[STUDY MATERIAL]
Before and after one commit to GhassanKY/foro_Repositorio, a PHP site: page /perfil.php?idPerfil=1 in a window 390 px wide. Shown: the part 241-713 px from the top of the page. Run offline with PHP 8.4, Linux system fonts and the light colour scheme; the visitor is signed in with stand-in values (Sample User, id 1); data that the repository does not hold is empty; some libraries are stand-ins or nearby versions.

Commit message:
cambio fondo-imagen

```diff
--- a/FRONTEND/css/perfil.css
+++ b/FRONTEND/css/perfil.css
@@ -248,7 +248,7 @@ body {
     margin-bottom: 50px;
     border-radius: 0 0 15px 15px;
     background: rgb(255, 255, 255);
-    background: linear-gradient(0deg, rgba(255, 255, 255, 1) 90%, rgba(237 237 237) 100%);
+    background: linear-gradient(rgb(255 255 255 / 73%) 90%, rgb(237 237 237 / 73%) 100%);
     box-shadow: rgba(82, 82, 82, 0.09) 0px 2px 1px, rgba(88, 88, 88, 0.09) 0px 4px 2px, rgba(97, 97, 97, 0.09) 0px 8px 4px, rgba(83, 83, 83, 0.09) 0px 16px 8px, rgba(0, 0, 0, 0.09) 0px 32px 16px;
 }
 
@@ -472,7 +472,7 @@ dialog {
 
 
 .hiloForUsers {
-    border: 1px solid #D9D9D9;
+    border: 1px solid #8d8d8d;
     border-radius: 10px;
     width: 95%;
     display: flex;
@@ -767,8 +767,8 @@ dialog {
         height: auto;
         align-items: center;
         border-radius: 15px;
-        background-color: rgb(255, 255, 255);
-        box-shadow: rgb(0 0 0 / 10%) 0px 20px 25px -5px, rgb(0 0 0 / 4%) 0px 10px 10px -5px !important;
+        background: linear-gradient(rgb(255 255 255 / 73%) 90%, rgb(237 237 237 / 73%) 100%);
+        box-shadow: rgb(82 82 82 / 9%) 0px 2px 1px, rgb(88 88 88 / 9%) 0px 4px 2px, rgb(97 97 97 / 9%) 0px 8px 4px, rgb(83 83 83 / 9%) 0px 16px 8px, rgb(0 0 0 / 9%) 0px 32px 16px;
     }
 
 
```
[/STUDY MATERIAL]
■ YOUR INSTRUCTIONS: Copy out the data shown above without altering anything.

■ COMPLETED TASK:
Before and after one commit to GhassanKY/foro_Repositorio, a PHP site: page /perfil.php?idPerfil=1 in a window 390 px wide. Shown: the part 241-713 px from the top of the page. Run offline with PHP 8.4, Linux system fonts and the light colour scheme; the visitor is signed in with stand-in values (Sample User, id 1); data that the repository does not hold is empty; some libraries are stand-ins or nearby versions.

Commit message:
cambio fondo-imagen

```diff
--- a/FRONTEND/css/perfil.css
+++ b/FRONTEND/css/perfil.css
@@ -248,7 +248,7 @@ body {
     margin-bottom: 50px;
     border-radius: 0 0 15px 15px;
     background: rgb(255, 255, 255);
-    background: linear-gradient(0deg, rgba(255, 255, 255, 1) 90%, rgba(237 237 237) 100%);
+    background: linear-gradient(rgb(255 255 255 / 73%) 90%, rgb(237 237 237 / 73%) 100%);
     box-shadow: rgba(82, 82, 82, 0.09) 0px 2px 1px, rgba(88, 88, 88, 0.09) 0px 4px 2px, rgba(97, 97, 97, 0.09) 0px 8px 4px, rgba(83, 83, 83, 0.09) 0px 16px 8px, rgba(0, 0, 0, 0.09) 0px 32px 16px;
 }
 
@@ -472,7 +472,7 @@ dialog {
 
 
 .hiloForUsers {
-    border: 1px solid #D9D9D9;
+    border: 1px solid #8d8d8d;
     border-radius: 10px;
     width: 95%;
     display: flex;
@@ -767,8 +767,8 @@ dialog {
         height: auto;
         align-items: center;
         border-radius: 15px;
-        background-color: rgb(255, 255, 255);
-        box-shadow: rgb(0 0 0 / 10%) 0px 20px 25px -5px, rgb(0 0 0 / 4%) 0px 10px 10px -5px !important;
+        background: linear-gradient(rgb(255 255 255 / 73%) 90%, rgb(237 237 237 / 73%) 100%);
+        box-shadow: rgb(82 82 82 / 9%) 0px 2px 1px, rgb(88 88 88 / 9%) 0px 4px 2px, rgb(97 97 97 / 9%) 0px 8px 4px, rgb(83 83 83 / 9%) 0px 16px 8px, rgb(0 0 0 / 9%) 0px 32px 16px;
     }
 
 
```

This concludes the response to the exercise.